EXERCISE PROMPT:
Where does "secundario" appear in the data? Return each line that holds it.

[Records from a dataset]
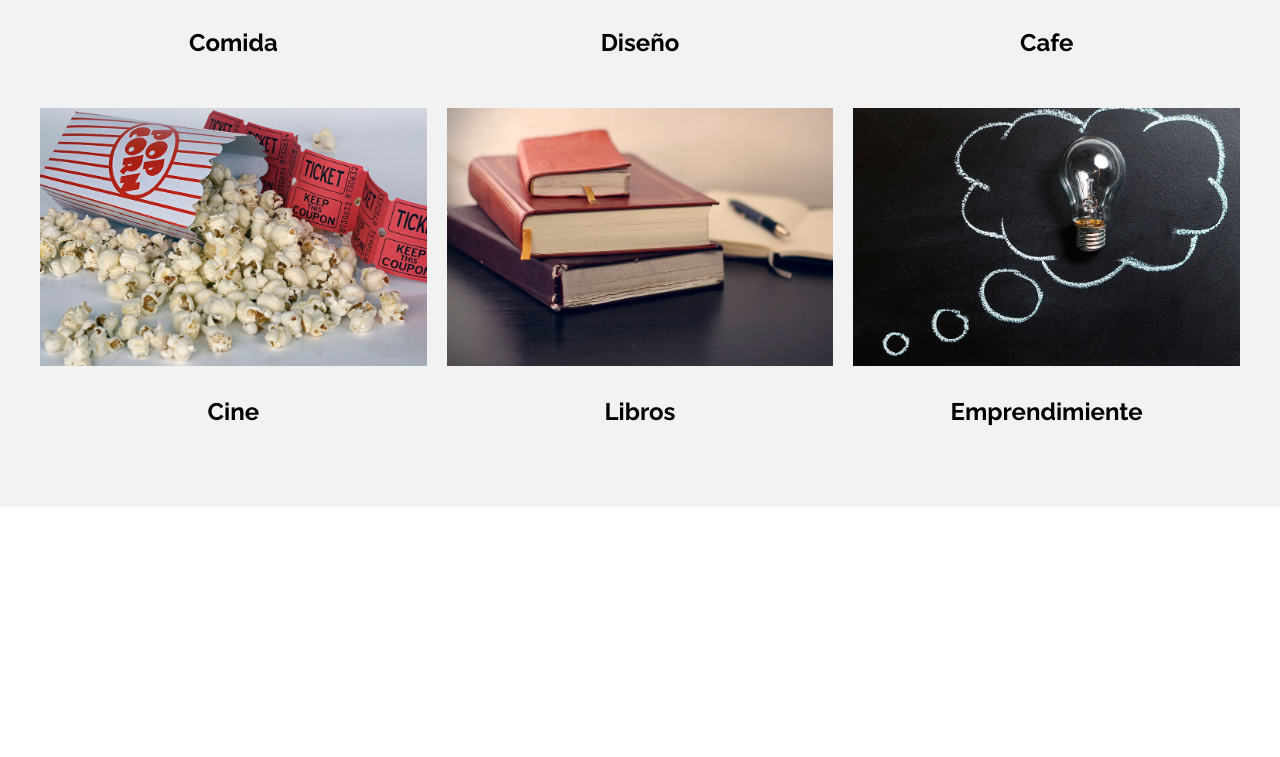
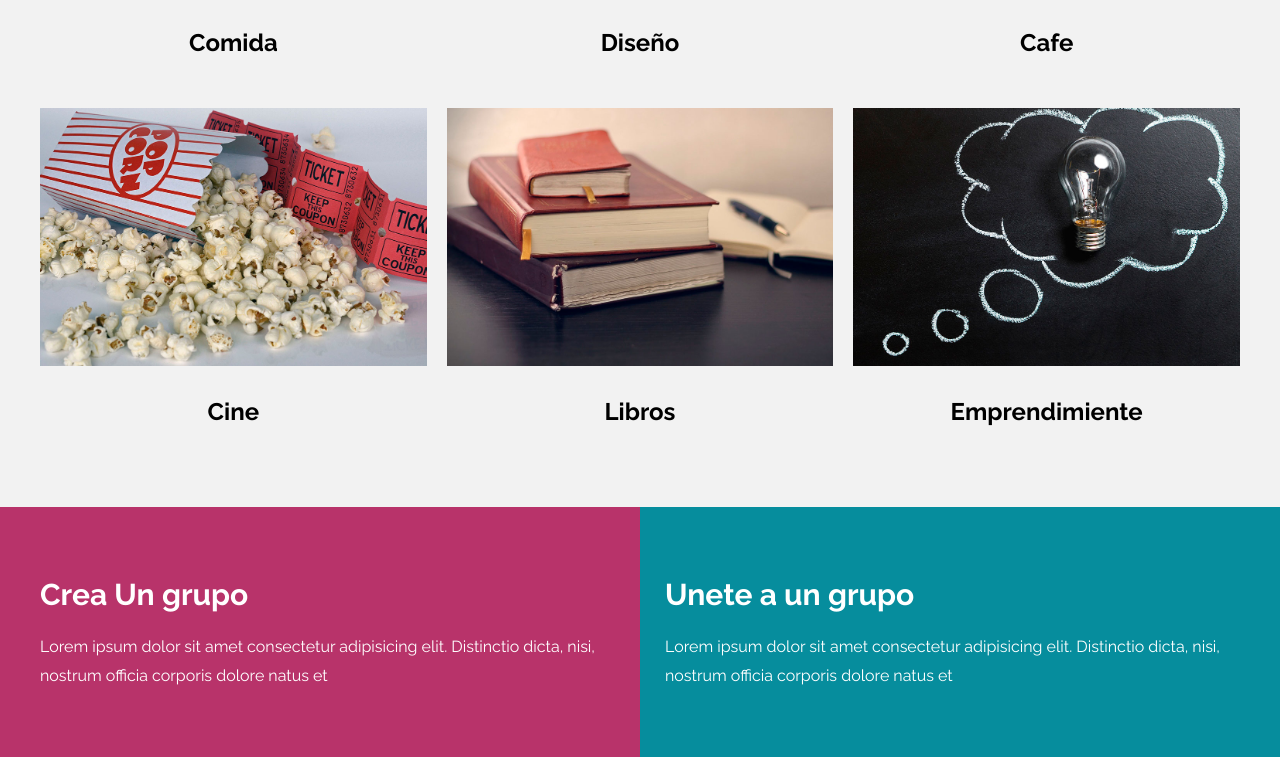
Before and after one commit to GerardoDev25/meeti-webapp-scsss-bem, a website: page index.html in a window 1280 px wide. Shown: the part 2673-3430 px from the top of the page. Before the commit the page ends 3180 px from the top, so only its background shows below. Drawn offline with nearby package versions, Linux system fonts and the light colour scheme; files that its build step writes are made by us from their sources; files whose address does not match are found by name.

Commit message:
CSS a los bloques de Grupos

```diff
--- a/index.html
+++ b/index.html
@@ -242,5 +242,23 @@
         </li>
       </ul>
     </section>
+    <section class="grupos">
+      <div class="grupos__grid contenedor">
+        <div class="grupos__bloque">
+          <h3 class="grupos__heading">Crea Un grupo</h3>
+          <p class="grupos__texto">
+            Lorem ipsum dolor sit amet consectetur adipisicing elit. Distinctio
+            dicta, nisi, nostrum officia corporis dolore natus et
+          </p>
+        </div>
+        <div class="grupos__bloque">
+          <h3 class="grupos__heading">Unete a un grupo</h3>
+          <p class="grupos__texto">
+            Lorem ipsum dolor sit amet consectetur adipisicing elit. Distinctio
+            dicta, nisi, nostrum officia corporis dolore natus et
+          </p>
+        </div>
+      </div>
+    </section>
   </body>
 </html>
--- /dev/null
+++ b/src/scss/ui/contenido/grupos.scss
@@ -0,0 +1,38 @@
+@use 'base/mixins' as m;
+@use 'base/variables' as v;
+
+.grupos {
+  color: v.$blanco;
+  padding: 5rem 0;
+  background-image: linear-gradient(
+    to bottom,
+    v.$primario 0%,
+    v.$primario 50%,
+    v.$secundario 50%,
+    v.$secundario 100%
+  );
+  @include m.tablet {
+
+    background-image: linear-gradient(
+      to right,
+      v.$primario 0%,
+      v.$primario 50%,
+      v.$secundario 50%,
+      v.$secundario 100%
+    );
+  }
+
+  &__grid {
+    @include m.grid(1, 5rem);
+    @include m.tablet {
+      @include m.grid(2, 5rem);
+    }
+  }
+
+  &__heading {
+    font-size: 3rem;
+  }
+  &__texto {
+    color: v.$blanco;
+  }
+}
--- a/src/scss/ui/contenido/index.scss
+++ b/src/scss/ui/contenido/index.scss
@@ -2,3 +2,4 @@
 @forward 'busqueda.scss';
 @forward 'evento.scss';
 @forward 'categorias.scss';
+@forward 'grupos.scss';
```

OUTPUT OF THE TASK:
+    v.$secundario 50%,
+    v.$secundario 100%
+      v.$secundario 50%,
+      v.$secundario 100%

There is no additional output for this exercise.